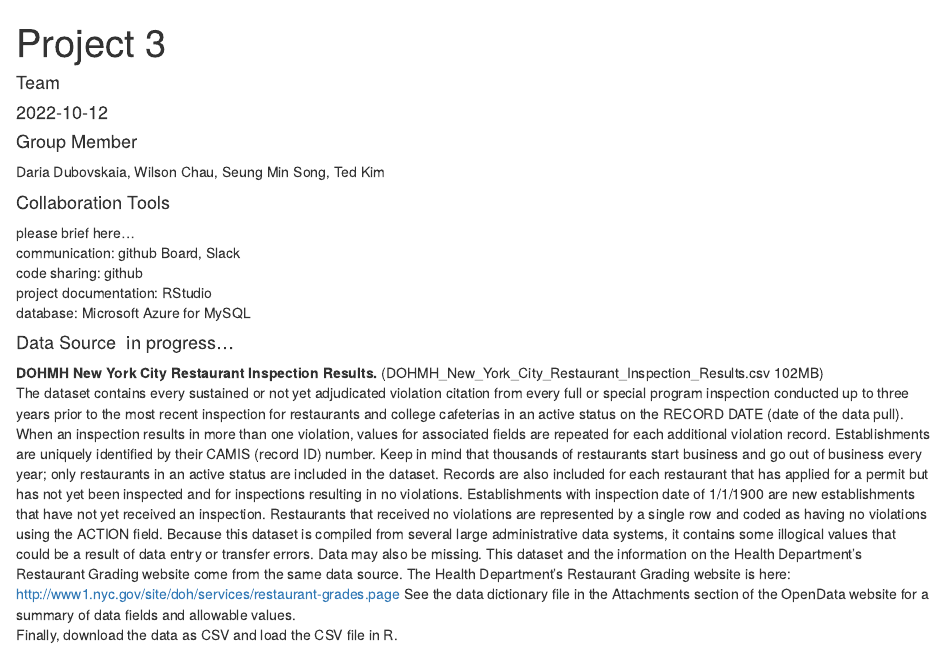
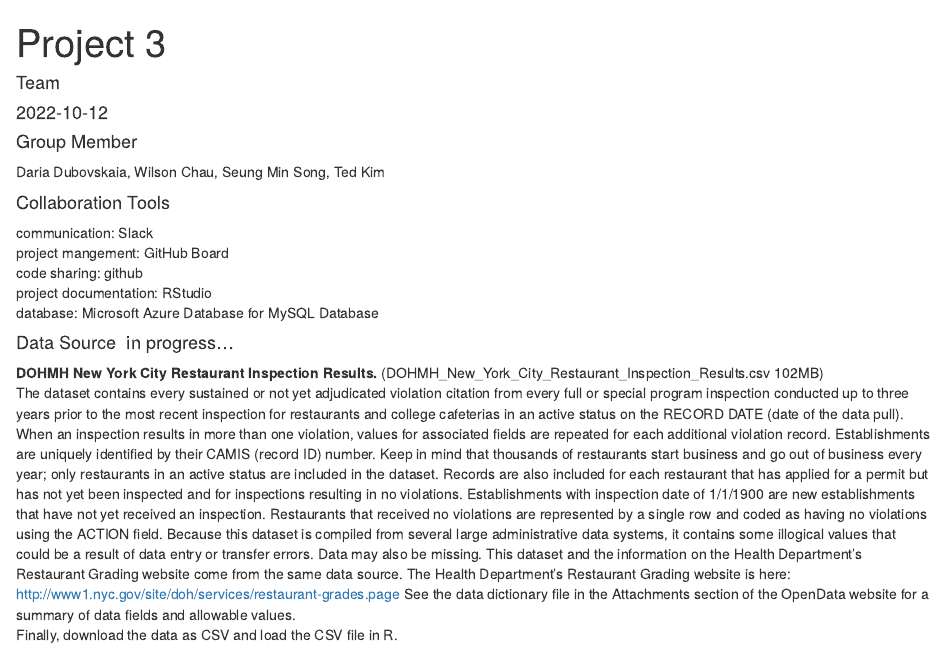
Before and after one commit to blacksmilez/DATA607, an R Markdown document (Project3/First Part of Project3.Rmd): the page in a window 1100 px wide, from its top. Rendered offline with R 4.5, knitr and Pandoc, with nearby package versions.

Commit message:
Update First Part of Project3.Rmd

```diff
--- a/Project3/First Part of Project3.Rmd
+++ b/Project3/First Part of Project3.Rmd
@@ -21,11 +21,11 @@ Daria Dubovskaia, Wilson Chau, Seung Min Song, Ted Kim
 \
 
 #### Collaboration Tools \
-please brief here...\
-communication: github Board, Slack\
+communication: Slack\
+project mangement: GitHub Board\
 code sharing: github\
 project documentation: RStudio\
-database: Microsoft Azure for MySQL
+database: Microsoft Azure Database for MySQL Database
 \
 
 #### Data Source \ in progress...
```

Problem to solve —
Once the pictures are removed, set down what remains of the entries above exactly.

Answer section —
Before and after one commit to blacksmilez/DATA607, an R Markdown document (Project3/First Part of Project3.Rmd): the page in a window 1100 px wide, from its top. Rendered offline with R 4.5, knitr and Pandoc, with nearby package versions.

Commit message:
Update First Part of Project3.Rmd

```diff
--- a/Project3/First Part of Project3.Rmd
+++ b/Project3/First Part of Project3.Rmd
@@ -21,11 +21,11 @@ Daria Dubovskaia, Wilson Chau, Seung Min Song, Ted Kim
 \
 
 #### Collaboration Tools \
-please brief here...\
-communication: github Board, Slack\
+communication: Slack\
+project mangement: GitHub Board\
 code sharing: github\
 project documentation: RStudio\
-database: Microsoft Azure for MySQL
+database: Microsoft Azure Database for MySQL Database
 \
 
 #### Data Source \ in progress...
```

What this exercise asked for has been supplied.